Amazing: great work done
Sheng is now focusing on building renewable energy projects in Malta, which has 300 days of brilliant sunshine every year. At the end of last year, its energy storage project on Gozo island, the second-largest island and urban zone in Malta, has been successfully connected to the grid, becoming the first energy storage power station on the Mediterranean island.
This pilot project may spawn other such projects around the country, making full use of its abundant solar energy to make Malta a place with low carbon emissions.
Sheng, together with his core team, established SEP Malta and developed an internal team. From initially only nine Chinese members to more than 50 from seven countries now, Sheng's team continues to grow.
The plan developed in Malta was kind of a coincidence in 2013. The company just happened to learn about Malta's high electricity prices and unstable supply at a European electricity industry conference. Enemalta, the largest state-owned electricity generation and distribution enterprise in Malta, was losing money due to the soaring price of oil at that time.
With concerted effort, Shanghai Electric Power signed a MoU of partnership with Enemalta in 2013 at Davos Forum under the witness of premiers of both countries. It expected to help upgrade Malta's electricity generation infrastructure with the purchase of one-third stakes of Enemalta.
Electricity production is now gas-fired instead of oil-fired, which is both more efficient and environmentally friendly.
In 2019, a deepened and wider MoU was signed between Shanghai Electric Power and Maltese government to commit further development in renewable energy both inside and outside the island.
SEP Malta and Enemalta also set up a joint venture to tap into the huge renewable energy market, building a wind-power project in Montenegro – the first time a Maltese enterprise was involved in an energy-related project beyond its borders.
Challenging: different culture and ideas
For sure, things didn't always go well for Sheng in Malta. The adventurous man experienced some cultural shock when he began working with foreign staff. Among the 50-plus team members, half of them are foreigners.
"Once we were renovating our office, and at first we planned to use a 35-centimeter partition on the desk. But later, I found that was too big and the space seemed crowded. So I decided to shorten the height of the partition to 20 centimeters," Sheng said in a light tone.

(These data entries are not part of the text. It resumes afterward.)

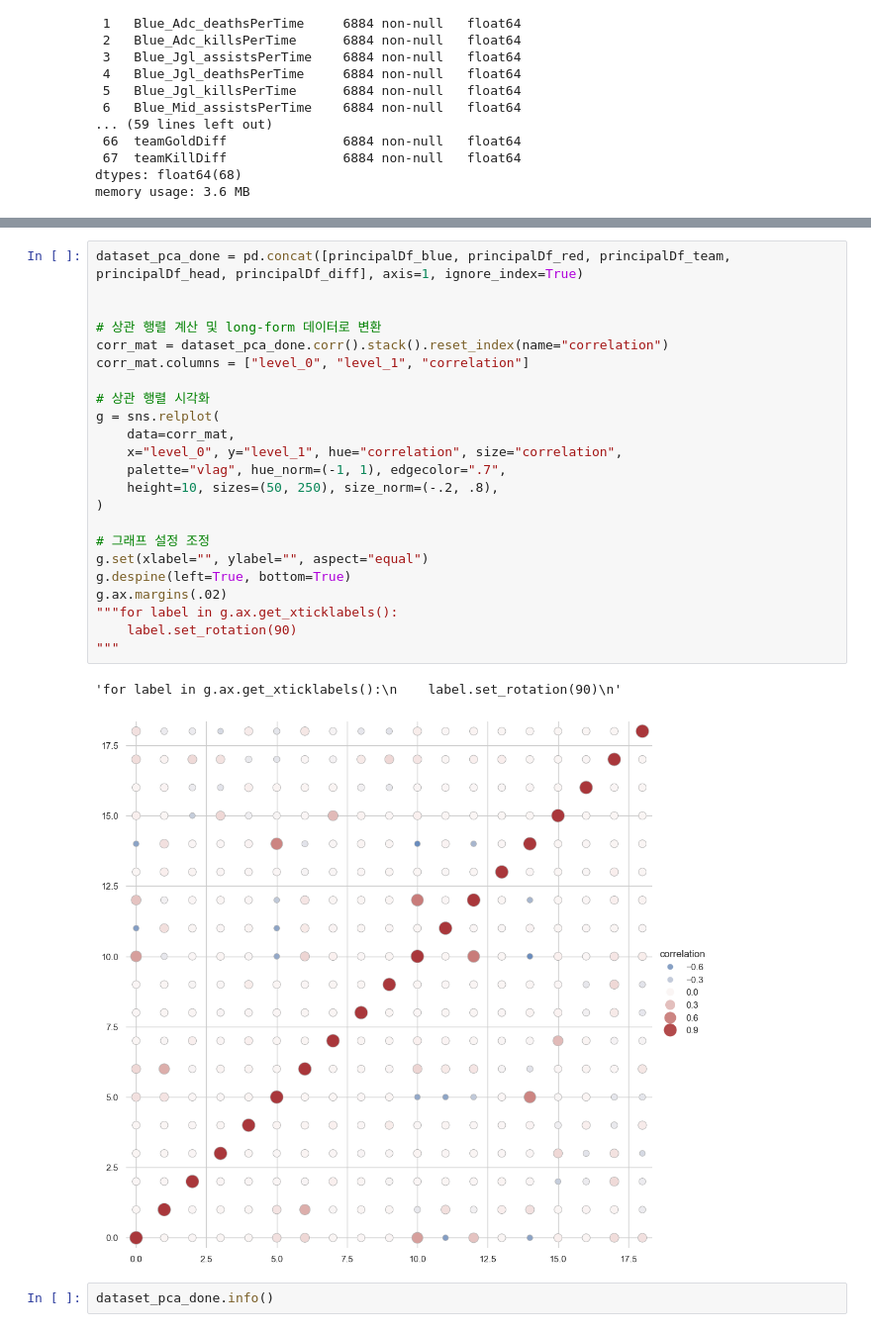
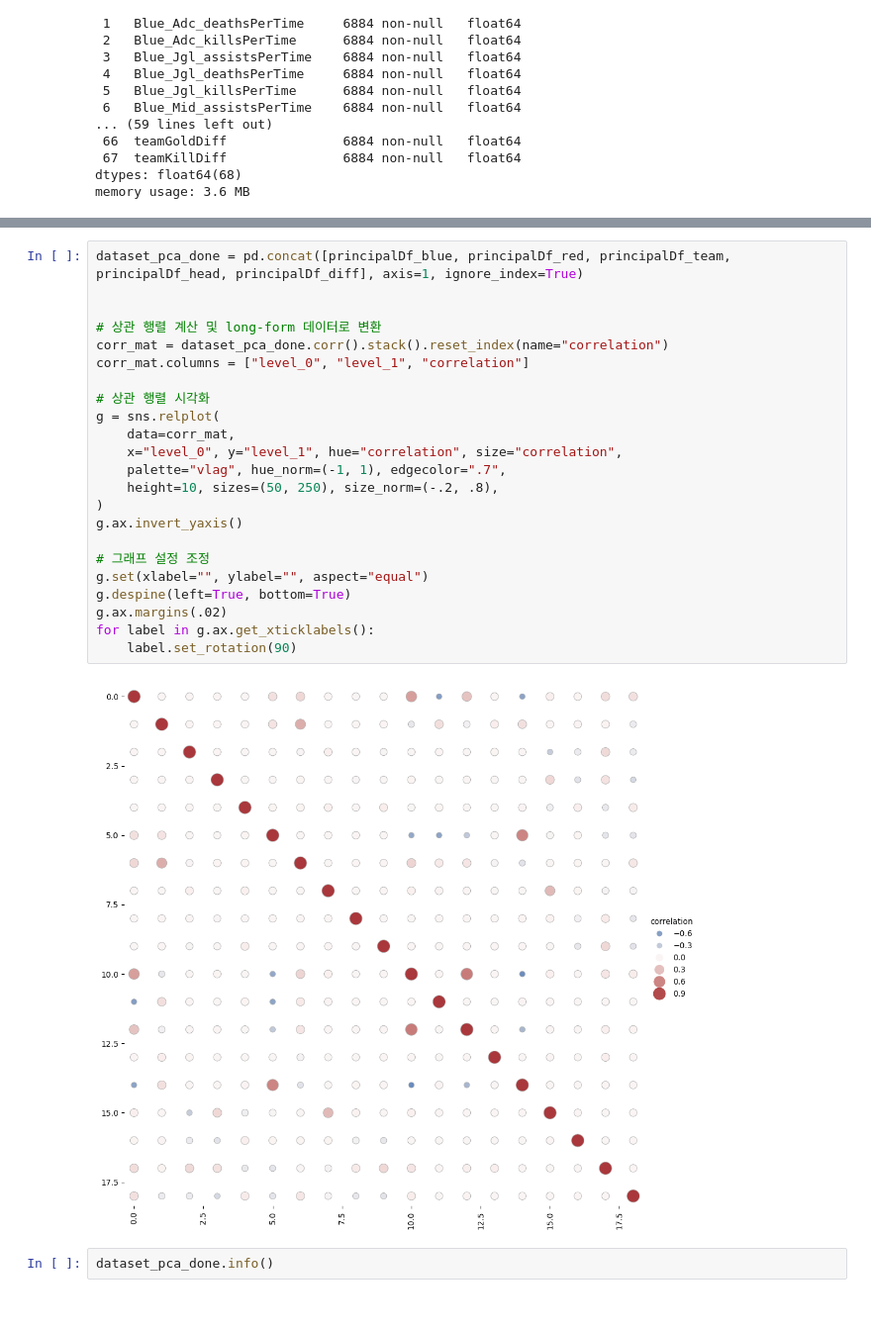
Before and after one commit to chlxogur/penta_kill_data_science, a Jupyter notebook: presentation_plots.ipynb, the cells around one changed output, grey strips where cells are left out. Shown: that part at 99% size. Saved outputs shown, nothing was run; the diff lists cells and outputs as text.

```diff
--- a/presentation_plots.ipynb
+++ b/presentation_plots.ipynb
@@ -276,29 +276,28 @@ Total explained variance: 0.8622934459662996
 # %%
 dataset_pca_done = pd.concat([principalDf_blue, principalDf_red, principalDf_team, principalDf_head, principalDf_diff], axis=1, ignore_index=True)
 
 
 # 상관 행렬 계산 및 long-form 데이터로 변환
 corr_mat = dataset_pca_done.corr().stack().reset_index(name="correlation")
 corr_mat.columns = ["level_0", "level_1", "correlation"]
 
 # 상관 행렬 시각화
 g = sns.relplot(
     data=corr_mat,
     x="level_0", y="level_1", hue="correlation", size="correlation",
     palette="vlag", hue_norm=(-1, 1), edgecolor=".7",
     height=10, sizes=(50, 250), size_norm=(-.2, .8),
 )
+g.ax.invert_yaxis()
 
 # 그래프 설정 조정
 g.set(xlabel="", ylabel="", aspect="equal")
 g.despine(left=True, bottom=True)
 g.ax.margins(.02)
-"""for label in g.ax.get_xticklabels():
+for label in g.ax.get_xticklabels():
     label.set_rotation(90)
-"""
 # %% [output]
-'for label in g.ax.get_xticklabels():\n    label.set_rotation(90)\n'
-[figure, old version]
+[figure, new version]
 # %%
 dataset_pca_done.info()
 # %% [output]
```
Also changed, not shown: parts of 16 cells of this notebook, 2 other files.
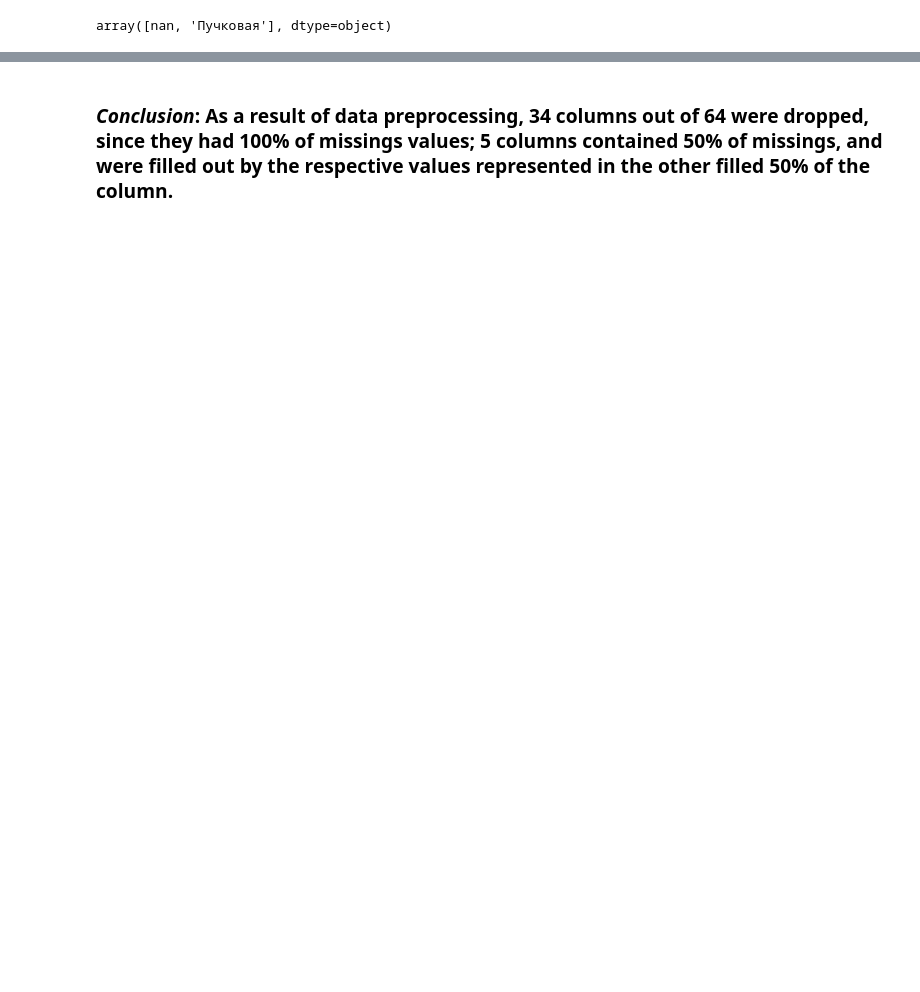
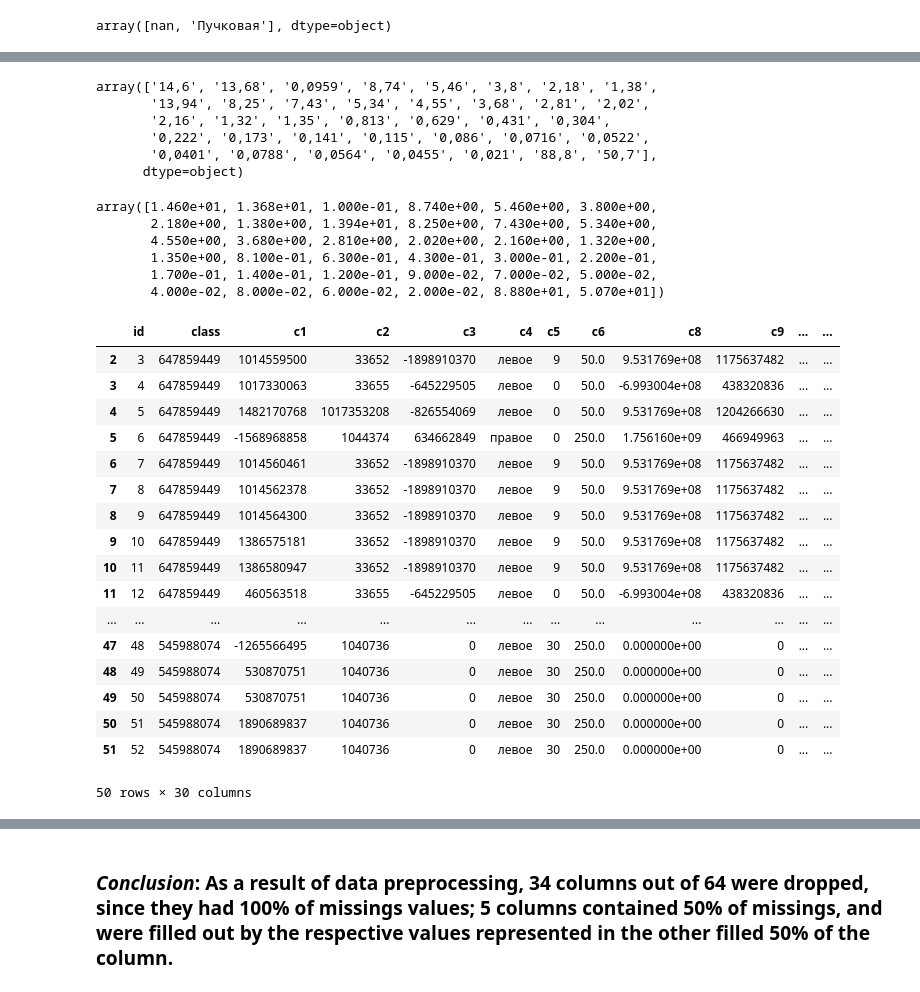
Before and after one commit to ybezginova2016/UL_01_HierarchicalClustering, a Jupyter notebook: main_clustering.ipynb, the cells around one changed output, grey strips where cells are left out. Drawn from its saved outputs; the diff is of its cells as text; code cells hidden in the pictures; blank space fills up the shorter version.

Commit message:
Data Encoding

```diff
--- a/main_clustering.ipynb
+++ b/main_clustering.ipynb
@@ -549,0 +566,4 @@ data_copy.head(30)
+# %%
+data_copy['c17'] = data_copy['c17'].apply(lambda x: str(x).replace(',', '.'))
+# %%
+data_copy['c17'] = data_copy['c17'].astype('float64')
@@ -549,0 +580,43 @@ data_copy.head(30)
+# %%
+data_copy['c18'].unique()
+# %% [output]
+array(['14,6', '13,68', '0,0959', '8,74', '5,46', '3,8', '2,18', '1,38',
+       '13,94', '8,25', '7,43', '5,34', '4,55', '3,68', '2,81', '2,02',
+       '2,16', '1,32', '1,35', '0,813', '0,629', '0,431', '0,304',
+       '0,222', '0,173', '0,141', '0,115', '0,086', '0,0716', '0,0522',
+       '0,0401', '0,0788', '0,0564', '0,0455', '0,021', '88,8', '50,7'],
+      dtype=object)
+# %%
+data_copy['c18'] = data_copy['c18'].apply(lambda x: str(x).replace(',', '.'))
+# %%
+data_copy['c18'] = data_copy['c18'].astype('float64')
+# %%
+data_copy['c18'].unique()
+# %% [output]
+array([1.460e+01, 1.368e+01, 1.000e-01, 8.740e+00, 5.460e+00, 3.800e+00,
+       2.180e+00, 1.380e+00, 1.394e+01, 8.250e+00, 7.430e+00, 5.340e+00,
+       4.550e+00, 3.680e+00, 2.810e+00, 2.020e+00, 2.160e+00, 1.320e+00,
+       1.350e+00, 8.100e-01, 6.300e-01, 4.300e-01, 3.000e-01, 2.200e-01,
+       1.700e-01, 1.400e-01, 1.200e-01, 9.000e-02, 7.000e-02, 5.000e-02,
+       4.000e-02, 8.000e-02, 6.000e-02, 2.000e-02, 8.880e+01, 5.070e+01])
+# %%
+data_copy.head(50)
+# %% [output]
+|  | id | class | c1 | c2 | c3 | c4 | c5 | c6 | c8 | c9 | ... | ... |
+| 2 | 3 | 647859449 | 1014559500 | 33652 | -1898910370 | левое | 9 | 50.0 | 9.531769e+08 | 1175637482 | ... | ... |
+| 3 | 4 | 647859449 | 1017330063 | 33655 | -645229505 | левое | 0 | 50.0 | -6.993004e+08 | 438320836 | ... | ... |
+| 4 | 5 | 647859449 | 1482170768 | 1017353208 | -826554069 | левое | 0 | 50.0 | 9.531769e+08 | 1204266630 | ... | ... |
+| 5 | 6 | 647859449 | -1568968858 | 1044374 | 634662849 | правое | 0 | 250.0 | 1.756160e+09 | 466949963 | ... | ... |
+| 6 | 7 | 647859449 | 1014560461 | 33652 | -1898910370 | левое | 9 | 50.0 | 9.531769e+08 | 1175637482 | ... | ... |
+| 7 | 8 | 647859449 | 1014562378 | 33652 | -1898910370 | левое | 9 | 50.0 | 9.531769e+08 | 1175637482 | ... | ... |
+| 8 | 9 | 647859449 | 1014564300 | 33652 | -1898910370 | левое | 9 | 50.0 | 9.531769e+08 | 1175637482 | ... | ... |
+| 9 | 10 | 647859449 | 1386575181 | 33652 | -1898910370 | левое | 9 | 50.0 | 9.531769e+08 | 1175637482 | ... | ... |
+| 10 | 11 | 647859449 | 1386580947 | 33652 | -1898910370 | левое | 9 | 50.0 | 9.531769e+08 | 1175637482 | ... | ... |
+| 11 | 12 | 647859449 | 460563518 | 33655 | -645229505 | левое | 0 | 50.0 | -6.993004e+08 | 438320836 | ... | ... |
+| ... | ... | ... | ... | ... | ... | ... | ... | ... | ... | ... | ... | ... |
+| 47 | 48 | 545988074 | -1265566495 | 1040736 | 0 | левое | 30 | 250.0 | 0.000000e+00 | 0 | ... | ... |
+| 48 | 49 | 545988074 | 530870751 | 1040736 | 0 | левое | 30 | 250.0 | 0.000000e+00 | 0 | ... | ... |
+| 49 | 50 | 545988074 | 530870751 | 1040736 | 0 | левое | 30 | 250.0 | 0.000000e+00 | 0 | ... | ... |
+| 50 | 51 | 545988074 | 1890689837 | 1040736 | 0 | левое | 30 | 250.0 | 0.000000e+00 | 0 | ... | ... |
+| 51 | 52 | 545988074 | 1890689837 | 1040736 | 0 | левое | 30 | 250.0 | 0.000000e+00 | 0 | ... | ... |
+50 rows × 30 columns
```
Also changed, not shown: parts of 75 cells of this notebook, 1 other file.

"Unexpectedly, some foreign employees voiced their disapproval. I didn't know why and I suspended my plan. I talked to them and found out they were concerned that their privacy would be affected if the partition were too short. At that moment, I knew I was having a cultural clash. They care very much about privacy, which I hardly take into consideration. I thought I should respect them, so I compromised and shortened the partition to 30 centimeters," Sheng said.
Having experienced many cultural differences in his work, Sheng has finally found a comfortable way to work with foreign staff.
"As a foreign employer to Maltese employees, I hope I'm assimilating well. In fact, it's simple. We are all human. We should empathize with each other," Sheng said.
"For example, whenever a foreign employee or a staffer's wife has a baby, I visit their homes with the best greetings and wishes."
What made Sheng very proud is that two Maltese employees have been honored as Top 10 Achievers, an award given to employees who make great contributions to the company. Sheng accompanied them to Beijing to receive the honor back in 2017 and 2018.
The award is launched by State Power Investment Corporation (SPIC), parent company of SEP Malta. As a large state-owned power generation enterprise, it chooses 10 out of its 140,000 employees each year.
"Ten out of 140,000! It is surely a great honor," Sheng acclaimed, taking note that the population of Malta is just over 500,000.
"I bought an air ticket last September, but the flight was cancelled twice. I haven't been able to go back to Shanghai to see my family more than a year," Sheng said. Surely I miss my family, but we are all very independent."
"I was always working away from home, first in Suzhou, then in Singapore, Indonesia, Montenegro and Malta. For me, working overseas isn't a trouble, albeit it remains a challenge. Also, it opens a window for my daughter to see the outside world," Sheng joked.
Due to the pandemic, Sheng and the other Chinese employees in Malta can't come back to China and reunite with their families anytime soon, but Sheng will invite all of them to make jiaozi (dumplings) to celebrate the upcoming Chinese New Year, which falls on February 1.